ATLANTA – Back when Republican Sonny Perdue was running for governor, he pounded Gov. Roy Barnes for changing Georgia's flag and promised to let voters decide whether to bring back the old banner dominated by the Confederate emblem.
But in the week since Perdue ousted the Democrat in a historic upset, he has sounded much less eager to take on the racially divisive issue that could cost Georgia millions in tourist dollars.
"My goal is to have this state heal, to be reconciled from a standpoint of bitter partisanship and the issues that would divide us,'' Perdue said during a victory tour. He said the referendum idea "is something we will look at with the leadership once the leadership gets in place in the House and Senate and make a decision on how we will resolve the issue.''
On the campaign trail, Perdue had promised to back a referendum that would allow Georgians to choose from the old banner, dominated by the red-and-blue Confederate battle cross, and the new one, with the gold seal of Georgia on a blue field and just a tiny image of the old flag near the bottom.
The promise was well-received among many rural, white Georgians. Analysts say those voters were the key for Perdue — the state's first Republican governor since Reconstruction in 1872 — as he pulled off perhaps the nation's most stunning upset on Election Day.
If Perdue does not deliver, he could face the same kind of anger that Barnes drew from supporters of the old flag, who say the Confederate emblem is a tribute to Georgia's history.
"I'd be disappointed. I wouldn't feel like he kept his word to the people of Georgia,'' said retired police officer Terry Rumph, who attended a Perdue victory rally wearing a cap with a cloth emblem of the old flag.
Leaders of Georgia's black community and its businesses do not want a drawn-out fight that could cost the state conventions and sporting events, as happened in South Carolina in a dispute over the flying of a Confederate flag over the Statehouse.
"That will take us back to the dark days of racial polarization,'' said state Rep. Tyrone Brooks, an Atlanta Democrat and veteran civil rights activist.
The new flag was pushed quickly through the Legislature last year by Barnes and a coalition of blacks, Democrats loyal to Barnes and suburban Republicans. Barnes surprised opponents by introducing the plan near the beginning of legislative session, lining up key supporters beforehand and telling everyone blacks would boycott the state if the change wasn't made.

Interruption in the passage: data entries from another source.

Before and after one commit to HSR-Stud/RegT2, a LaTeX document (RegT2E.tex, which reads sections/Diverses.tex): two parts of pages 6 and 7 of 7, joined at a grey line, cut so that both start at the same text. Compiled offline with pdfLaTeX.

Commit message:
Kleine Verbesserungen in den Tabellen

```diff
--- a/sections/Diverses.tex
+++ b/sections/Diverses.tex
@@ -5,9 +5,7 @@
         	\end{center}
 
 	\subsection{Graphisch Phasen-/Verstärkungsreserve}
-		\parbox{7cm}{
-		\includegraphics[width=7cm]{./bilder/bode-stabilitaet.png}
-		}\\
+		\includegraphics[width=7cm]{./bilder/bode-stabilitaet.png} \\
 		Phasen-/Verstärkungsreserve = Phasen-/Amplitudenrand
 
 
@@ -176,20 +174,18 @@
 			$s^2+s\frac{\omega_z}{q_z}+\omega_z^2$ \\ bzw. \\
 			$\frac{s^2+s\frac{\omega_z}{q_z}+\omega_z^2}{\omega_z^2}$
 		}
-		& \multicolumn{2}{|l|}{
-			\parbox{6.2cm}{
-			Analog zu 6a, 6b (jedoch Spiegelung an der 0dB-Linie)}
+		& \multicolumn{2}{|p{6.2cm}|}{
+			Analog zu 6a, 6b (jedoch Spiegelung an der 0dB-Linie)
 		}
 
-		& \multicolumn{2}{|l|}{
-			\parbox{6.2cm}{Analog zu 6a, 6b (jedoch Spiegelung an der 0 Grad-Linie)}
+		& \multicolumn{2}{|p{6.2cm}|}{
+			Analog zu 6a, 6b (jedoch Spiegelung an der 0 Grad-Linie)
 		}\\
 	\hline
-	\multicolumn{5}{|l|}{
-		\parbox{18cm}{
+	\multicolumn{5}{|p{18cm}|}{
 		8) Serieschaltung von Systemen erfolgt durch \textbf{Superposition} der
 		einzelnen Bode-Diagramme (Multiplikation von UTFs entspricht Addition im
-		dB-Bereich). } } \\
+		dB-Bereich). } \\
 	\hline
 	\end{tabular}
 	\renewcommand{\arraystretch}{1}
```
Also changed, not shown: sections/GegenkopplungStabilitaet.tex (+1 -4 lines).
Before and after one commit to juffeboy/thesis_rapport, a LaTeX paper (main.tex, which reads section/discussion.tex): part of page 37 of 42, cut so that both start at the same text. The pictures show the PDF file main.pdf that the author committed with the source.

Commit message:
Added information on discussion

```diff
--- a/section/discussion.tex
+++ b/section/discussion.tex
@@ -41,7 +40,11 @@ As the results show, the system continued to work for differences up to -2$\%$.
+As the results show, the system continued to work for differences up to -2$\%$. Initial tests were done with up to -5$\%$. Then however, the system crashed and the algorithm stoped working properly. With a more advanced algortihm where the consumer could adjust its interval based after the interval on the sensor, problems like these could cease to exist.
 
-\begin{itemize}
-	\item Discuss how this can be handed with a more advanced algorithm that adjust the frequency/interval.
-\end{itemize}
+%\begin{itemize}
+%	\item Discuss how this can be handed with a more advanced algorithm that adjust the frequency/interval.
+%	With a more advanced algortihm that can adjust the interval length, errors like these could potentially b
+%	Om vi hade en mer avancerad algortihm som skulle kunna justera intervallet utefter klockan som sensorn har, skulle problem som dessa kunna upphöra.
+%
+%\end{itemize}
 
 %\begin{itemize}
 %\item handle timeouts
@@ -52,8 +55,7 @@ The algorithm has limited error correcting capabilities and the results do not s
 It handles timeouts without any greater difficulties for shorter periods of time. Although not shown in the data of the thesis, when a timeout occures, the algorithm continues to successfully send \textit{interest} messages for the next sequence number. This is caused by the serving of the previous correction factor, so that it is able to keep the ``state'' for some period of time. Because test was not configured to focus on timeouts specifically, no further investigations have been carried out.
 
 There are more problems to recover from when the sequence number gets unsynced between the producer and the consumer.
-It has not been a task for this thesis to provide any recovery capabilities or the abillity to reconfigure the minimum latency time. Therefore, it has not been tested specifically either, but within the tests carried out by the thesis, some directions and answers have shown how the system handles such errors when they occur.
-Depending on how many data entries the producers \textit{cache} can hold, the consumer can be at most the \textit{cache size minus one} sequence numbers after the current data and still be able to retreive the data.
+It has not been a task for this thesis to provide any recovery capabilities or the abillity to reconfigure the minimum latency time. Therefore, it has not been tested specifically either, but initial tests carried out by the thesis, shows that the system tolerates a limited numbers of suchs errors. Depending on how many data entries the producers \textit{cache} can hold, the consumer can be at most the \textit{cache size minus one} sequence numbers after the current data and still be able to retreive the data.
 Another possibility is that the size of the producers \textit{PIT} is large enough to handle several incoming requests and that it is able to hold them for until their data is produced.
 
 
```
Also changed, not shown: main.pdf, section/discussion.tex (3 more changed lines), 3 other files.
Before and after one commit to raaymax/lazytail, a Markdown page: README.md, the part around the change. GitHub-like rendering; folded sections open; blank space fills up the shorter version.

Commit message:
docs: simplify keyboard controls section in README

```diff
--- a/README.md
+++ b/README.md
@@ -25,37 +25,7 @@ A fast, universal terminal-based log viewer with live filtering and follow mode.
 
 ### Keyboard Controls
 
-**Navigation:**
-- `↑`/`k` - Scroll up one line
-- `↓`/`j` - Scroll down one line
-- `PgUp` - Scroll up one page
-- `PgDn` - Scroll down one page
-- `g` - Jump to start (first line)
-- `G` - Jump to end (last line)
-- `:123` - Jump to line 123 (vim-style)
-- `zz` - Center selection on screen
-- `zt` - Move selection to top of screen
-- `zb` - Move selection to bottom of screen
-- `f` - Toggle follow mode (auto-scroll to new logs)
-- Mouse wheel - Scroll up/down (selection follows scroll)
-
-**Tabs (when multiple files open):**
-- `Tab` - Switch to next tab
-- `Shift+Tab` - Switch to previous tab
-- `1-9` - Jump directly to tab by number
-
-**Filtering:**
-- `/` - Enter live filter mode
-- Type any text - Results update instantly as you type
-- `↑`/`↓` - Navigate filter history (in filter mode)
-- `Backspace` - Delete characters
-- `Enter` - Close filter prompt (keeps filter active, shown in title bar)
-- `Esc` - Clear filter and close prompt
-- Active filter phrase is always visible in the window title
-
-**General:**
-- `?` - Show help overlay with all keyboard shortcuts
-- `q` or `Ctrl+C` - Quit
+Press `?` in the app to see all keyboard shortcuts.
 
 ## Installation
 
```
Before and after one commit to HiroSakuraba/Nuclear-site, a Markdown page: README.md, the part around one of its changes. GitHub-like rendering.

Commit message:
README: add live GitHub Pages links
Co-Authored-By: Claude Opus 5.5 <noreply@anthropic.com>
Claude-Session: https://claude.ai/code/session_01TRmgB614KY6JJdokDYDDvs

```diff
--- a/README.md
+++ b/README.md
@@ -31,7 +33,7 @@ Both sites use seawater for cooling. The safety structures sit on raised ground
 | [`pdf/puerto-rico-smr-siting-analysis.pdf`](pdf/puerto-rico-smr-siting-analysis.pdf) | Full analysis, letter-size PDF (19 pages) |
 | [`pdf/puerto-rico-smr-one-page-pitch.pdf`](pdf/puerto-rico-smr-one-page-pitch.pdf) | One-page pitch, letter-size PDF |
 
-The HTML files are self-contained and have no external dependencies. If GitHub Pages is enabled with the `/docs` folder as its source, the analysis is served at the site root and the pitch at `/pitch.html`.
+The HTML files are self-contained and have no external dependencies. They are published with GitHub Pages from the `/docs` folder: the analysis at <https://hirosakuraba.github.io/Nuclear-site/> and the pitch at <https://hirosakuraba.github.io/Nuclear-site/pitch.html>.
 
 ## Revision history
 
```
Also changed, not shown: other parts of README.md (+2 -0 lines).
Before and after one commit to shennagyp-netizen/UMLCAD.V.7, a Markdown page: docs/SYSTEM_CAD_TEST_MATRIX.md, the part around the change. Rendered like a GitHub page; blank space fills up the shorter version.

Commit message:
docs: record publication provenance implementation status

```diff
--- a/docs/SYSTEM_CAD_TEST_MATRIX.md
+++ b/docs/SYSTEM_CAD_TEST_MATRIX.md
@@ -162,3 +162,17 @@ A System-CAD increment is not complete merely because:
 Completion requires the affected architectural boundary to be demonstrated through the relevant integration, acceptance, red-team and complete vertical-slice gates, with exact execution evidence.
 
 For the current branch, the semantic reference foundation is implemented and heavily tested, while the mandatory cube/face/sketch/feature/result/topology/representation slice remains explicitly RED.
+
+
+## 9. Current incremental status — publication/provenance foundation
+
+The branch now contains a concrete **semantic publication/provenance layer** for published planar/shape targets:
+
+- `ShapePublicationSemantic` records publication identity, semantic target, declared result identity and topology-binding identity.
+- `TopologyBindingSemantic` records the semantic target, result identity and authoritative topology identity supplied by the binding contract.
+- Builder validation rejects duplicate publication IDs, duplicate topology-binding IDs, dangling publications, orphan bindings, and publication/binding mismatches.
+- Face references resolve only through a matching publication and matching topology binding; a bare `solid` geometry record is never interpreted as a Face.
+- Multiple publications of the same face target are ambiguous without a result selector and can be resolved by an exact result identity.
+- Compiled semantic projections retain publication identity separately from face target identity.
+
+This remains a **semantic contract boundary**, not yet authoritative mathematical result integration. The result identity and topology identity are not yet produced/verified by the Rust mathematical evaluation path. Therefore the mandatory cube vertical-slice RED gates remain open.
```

After nearly two years, the flag issue died in the Atlanta area but not in rural Georgia. Supporters of the old flag dogged Barnes at every public event, waving hundreds of the old flags.
Perdue dominated Barnes in rural, white counties, where "Boot Barnes. Let Us Vote'' and "Change the governor, keep the flag,'' were popular on T-shirts, signs and bumper stickers. Perdue won 95 of the 96 counties that are more than 65 percent white. Four years ago, Barnes won 55 of those counties.
Perdue, a 55-year-old who runs a grain business after a detour into veterinary medicine, said anger over the issue was only a small reason he was able to defeat an opponent who outspent him 6-to-1.
"The people offended by the flag change were only a small constituency of the people offended by Roy Barnes' arrogant abuse of power,'' he said. "They represent a small piece.''
The Confederate emblem added to the Georgia flag in 1956 at the height of Southern segregationist defiance.
Many think Perdue's promise to reopen a divisive issue was bad politics.
"I think it was a big mistake. I think he just knocked the scab off a wound that's begun to heal,'' said University of Georgia political science professor Charles Bullock.
Terry Jones, a 48-year-old black cab driver in Atlanta, said a referendum "would be a smack in the face'' and could cost him business from lost conventions and trade shows.
Republican legislative leaders like Sen. Eric Johnson of Savannah profess confidence that a referendum can heal rather than divide "as long as the public is involved and there is open debate.''
"If the people sort of come together with a consensus through their elected officials and if we as legislators do our job, it will not be a divisive issue,'' he said.